BEGIN Data shown

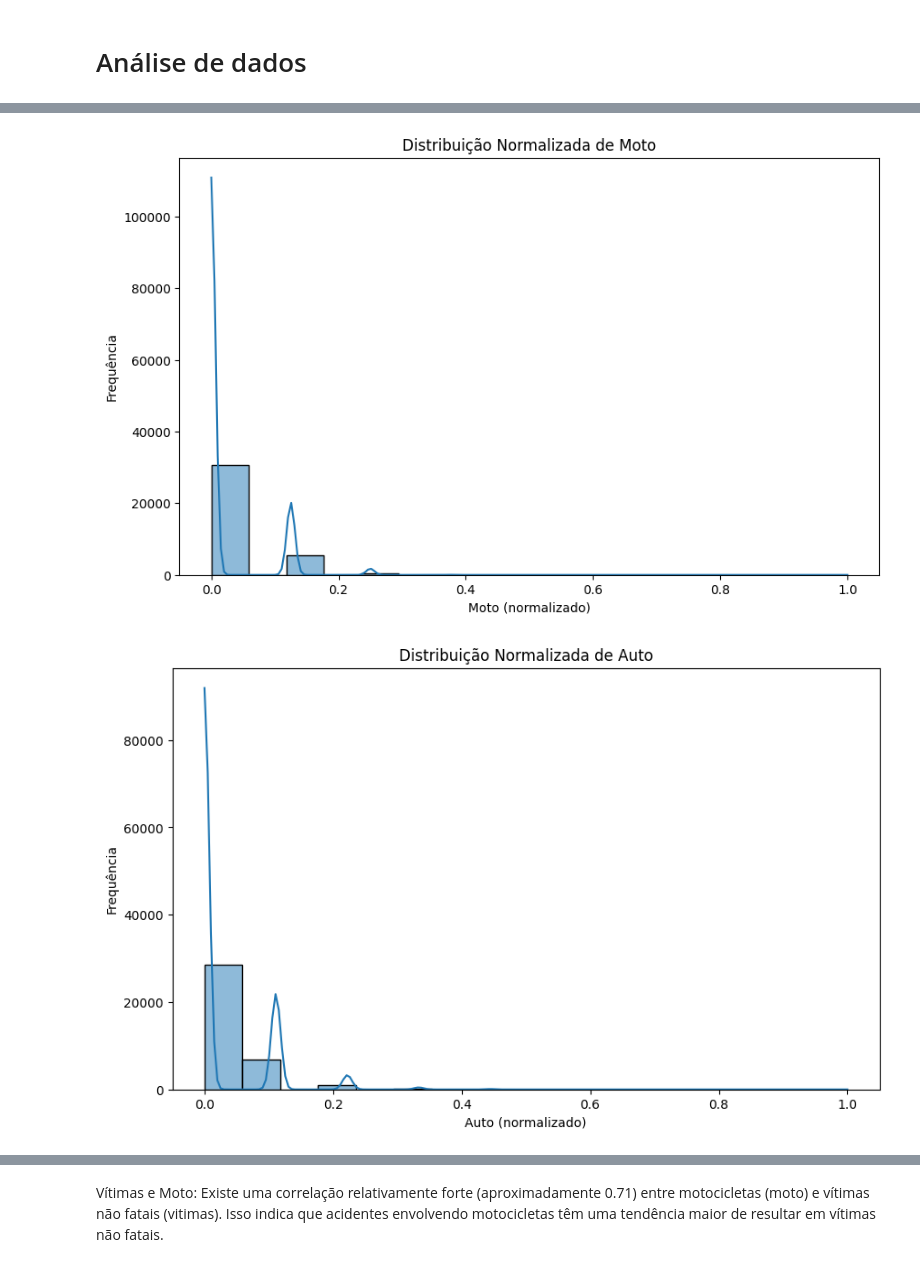
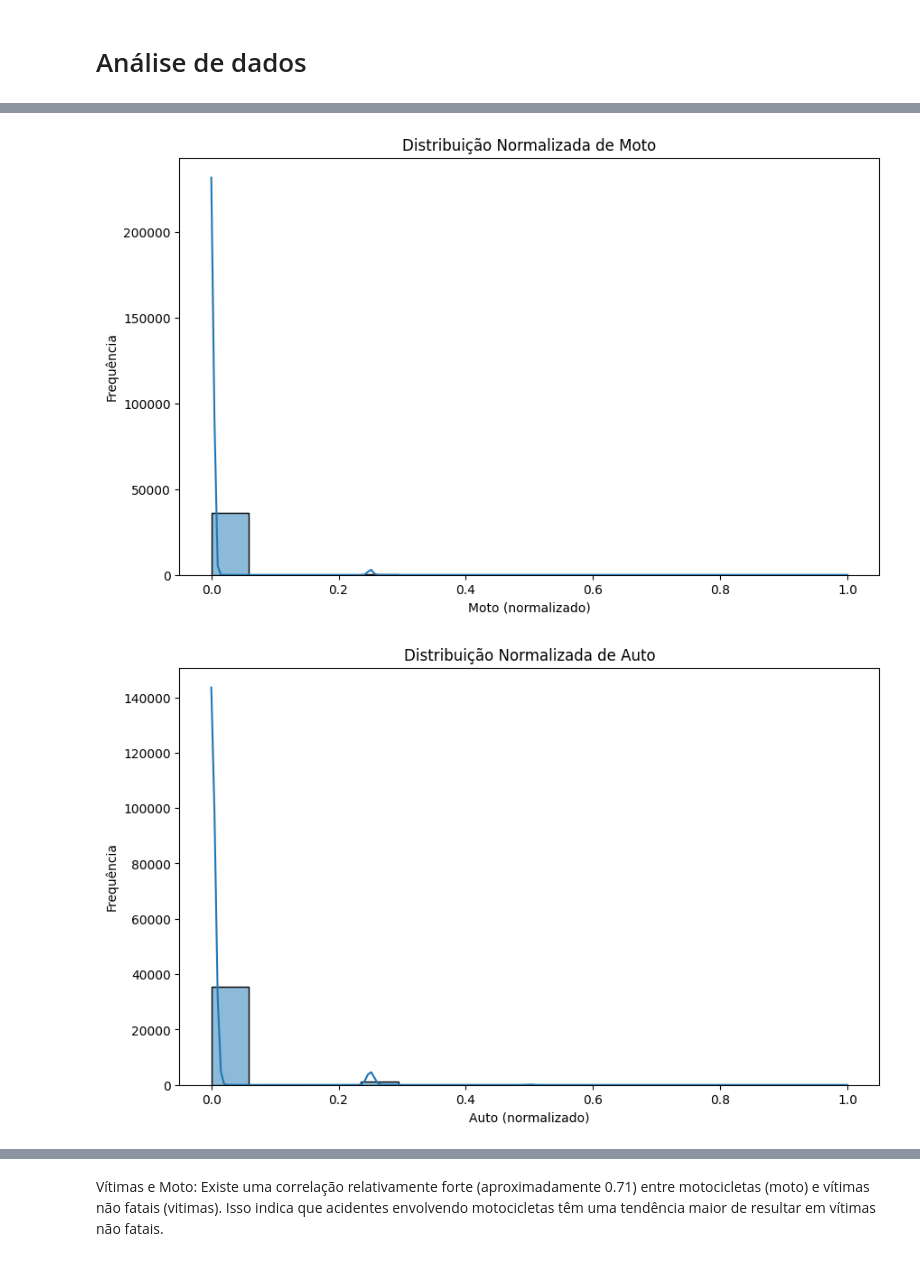
Before and after one commit to OtavioAugustoOliveira/DataScience_if697, a Jupyter notebook: 1_projeto/pre_processing.ipynb, the cells around one changed output, grey strips where cells are left out. Drawn from its saved outputs; the diff is of its cells as text; code cells hidden in the pictures.

Commit message:
ajustando colunas após discretização

```diff
--- a/1_projeto/pre_processing.ipynb
+++ b/1_projeto/pre_processing.ipynb
@@ -228,13 +228,12 @@ df_acidentes_clean = df_acidentes.dropna(subset=numeric_cols)
 
 discretizer = KBinsDiscretizer(n_bins=5, encode='ordinal', strategy='uniform')
 
-# Ajustar e transformar os dados
+# Ajustando e transformando os dados
 discretized_data = discretizer.fit_transform(df_acidentes_clean[numeric_cols])
-
 df = pd.DataFrame(discretized_data, columns=[col + '_bin' for col in numeric_cols])
-
-# Concatenar as colunas discretizadas ao DataFrame original
 df_acidentes = pd.concat([df_acidentes_clean.reset_index(drop=True), df], axis=1)
+#Removendo colunas originais após discretização:
+df_acidentes = df_acidentes.drop(columns=numeric_cols)
 
 # Normalização
 scaler = MinMaxScaler()
@@ -311,29 +330,29 @@ Limite Inferior para vitimas: 0.0, Limite Superior para vitimas: 0.0
 # %%
 
 
 # Histograma para a variável 'moto'
 plt.figure(figsize=(10, 6))
-sns.histplot(df_acidentes['moto'], kde=True)
+sns.histplot(df_acidentes['moto_bin'], kde=True)
 plt.title('Distribuição Normalizada de Moto')
 plt.xlabel('Moto (normalizado)')
 plt.ylabel('Frequência')
 plt.show()
 
 # Histograma para a variável 'auto'
 plt.figure(figsize=(10, 6))
-sns.histplot(df_acidentes['auto'], kde=True)
+sns.histplot(df_acidentes['auto_bin'], kde=True)
 plt.title('Distribuição Normalizada de Auto')
 plt.xlabel('Auto (normalizado)')
 plt.ylabel('Frequência')
 plt.show()
 
 # Histograma para a variável 'vitimas'
 plt.figure(figsize=(10, 6))
-sns.histplot(df_acidentes['vitimas'], kde=True)
+sns.histplot(df_acidentes['vitimas_bin'], kde=True)
 plt.title('Distribuição Normalizada de Vítimas')
 plt.xlabel('Vítimas (normalizado)')
 plt.ylabel('Frequência')
 plt.show()
 # %% [output]
-[figure, old version]
+[figure, new version]
-[figure, old version]
+[figure, new version]
```
Also changed, not shown: parts of 6 cells of this notebook, 1 other file.
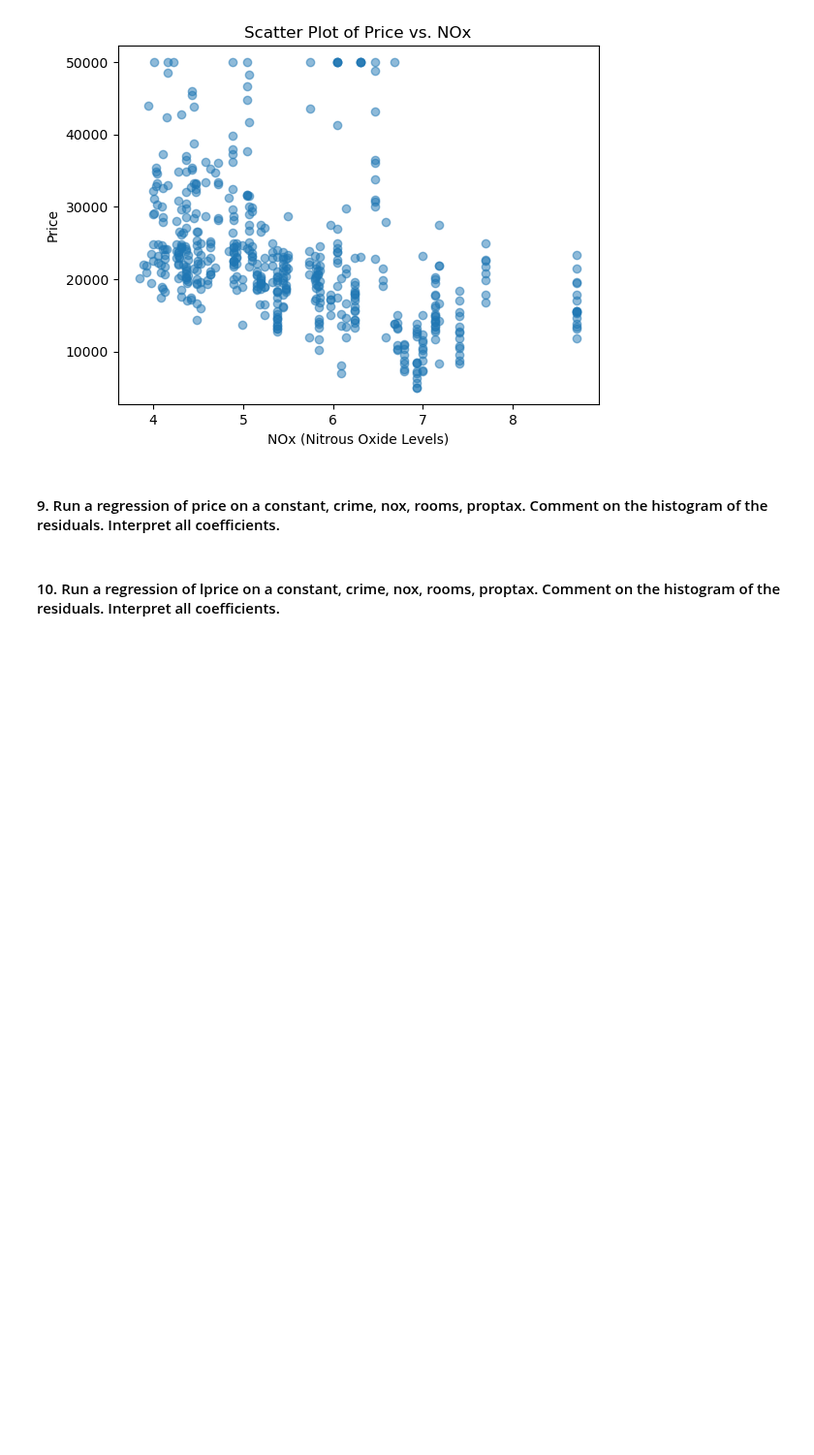
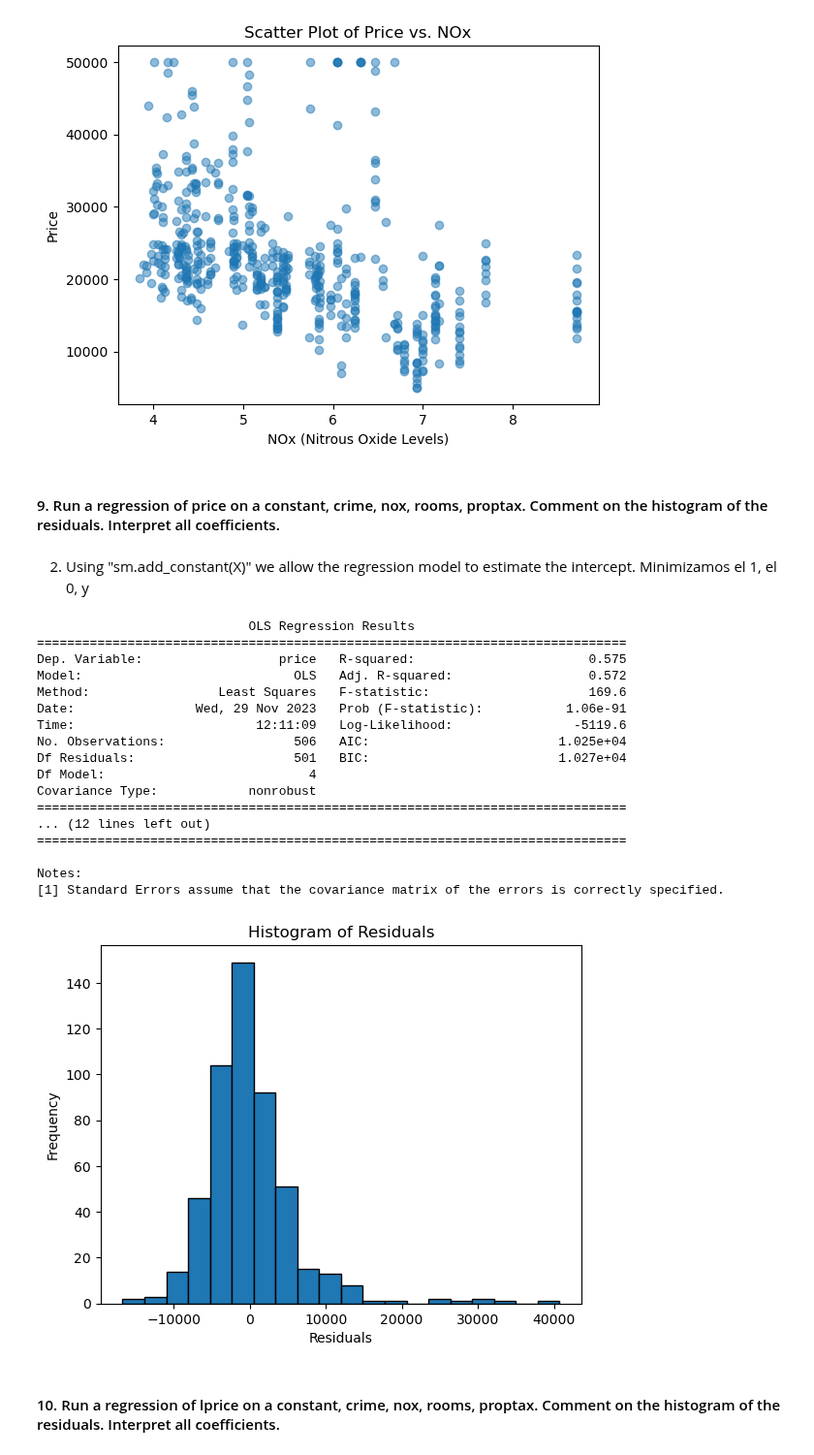
Before and after one commit to vinibalvarenga/MODS202, a Jupyter notebook: final_project.ipynb, the cells around one changed output. Shown at 97% size. Drawn from its saved outputs; the diff is of its cells as text; code cells hidden in the pictures; blank space fills up the shorter version.

```diff
--- a/final_project.ipynb
+++ b/final_project.ipynb
@@ -306,5 +306,50 @@ plt.show()
 [figure]
 # %% [markdown]
 #### 9. Run a regression of price on a constant, crime, nox, rooms, proptax. Comment on the histogram of the residuals. Interpret all coefficients.
+# %% [markdown]
+2. Using "sm.add_constant(X)" we allow the regression model to estimate the intercept.
+Minimizamos el 1, el 0, y
+# %%
+# Import necessary libraries
+import statsmodels.api as sm
+import matplotlib.pyplot as plt
+
+# Prepare the data for the regression
+X = df[['crime', 'nox', 'rooms', 'proptax']]
+X = sm.add_constant(X)  # Add a constant term to the independent variables
+y = df['price']
+
+# Fit the regression model
+model = sm.OLS(y, X).fit()
+
+# Print the regression summary
+print(model.summary())
+
+# Plot the histogram of residuals
+residuals = model.resid
+plt.hist(residuals, bins=20, edgecolor='black')
+plt.title('Histogram of Residuals')
+plt.xlabel('Residuals')
+plt.ylabel('Frequency')
+plt.show()
+# %% [output]
+                            OLS Regression Results
+==============================================================================
+Dep. Variable:                  price   R-squared:                       0.575
+Model:                            OLS   Adj. R-squared:                  0.572
+Method:                 Least Squares   F-statistic:                     169.6
+Date:                Wed, 29 Nov 2023   Prob (F-statistic):           1.06e-91
+Time:                        12:11:09   Log-Likelihood:                -5119.6
+No. Observations:                 506   AIC:                         1.025e+04
+Df Residuals:                     501   BIC:                         1.027e+04
+Df Model:                           4
+Covariance Type:            nonrobust
+==============================================================================
+... (12 lines left out)
+==============================================================================
+
+Notes:
+[1] Standard Errors assume that the covariance matrix of the errors is correctly specified.
+[figure, added]
 # %% [markdown]
 #### 10. Run a regression of lprice on a constant, crime, nox, rooms, proptax. Comment on the histogram of the residuals. Interpret all coefficients.
```
Also changed, not shown: parts of 2 cells of this notebook.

END Data shown

About this exercise » Show the lines where the word "True" appears in the entries.

The completed task »
 df_acidentes = pd.concat([df_acidentes_clean.reset_index(drop=True), df], axis=1)
-sns.histplot(df_acidentes['moto'], kde=True)
+sns.histplot(df_acidentes['moto_bin'], kde=True)
-sns.histplot(df_acidentes['auto'], kde=True)
+sns.histplot(df_acidentes['auto_bin'], kde=True)
-sns.histplot(df_acidentes['vitimas'], kde=True)
+sns.histplot(df_acidentes['vitimas_bin'], kde=True)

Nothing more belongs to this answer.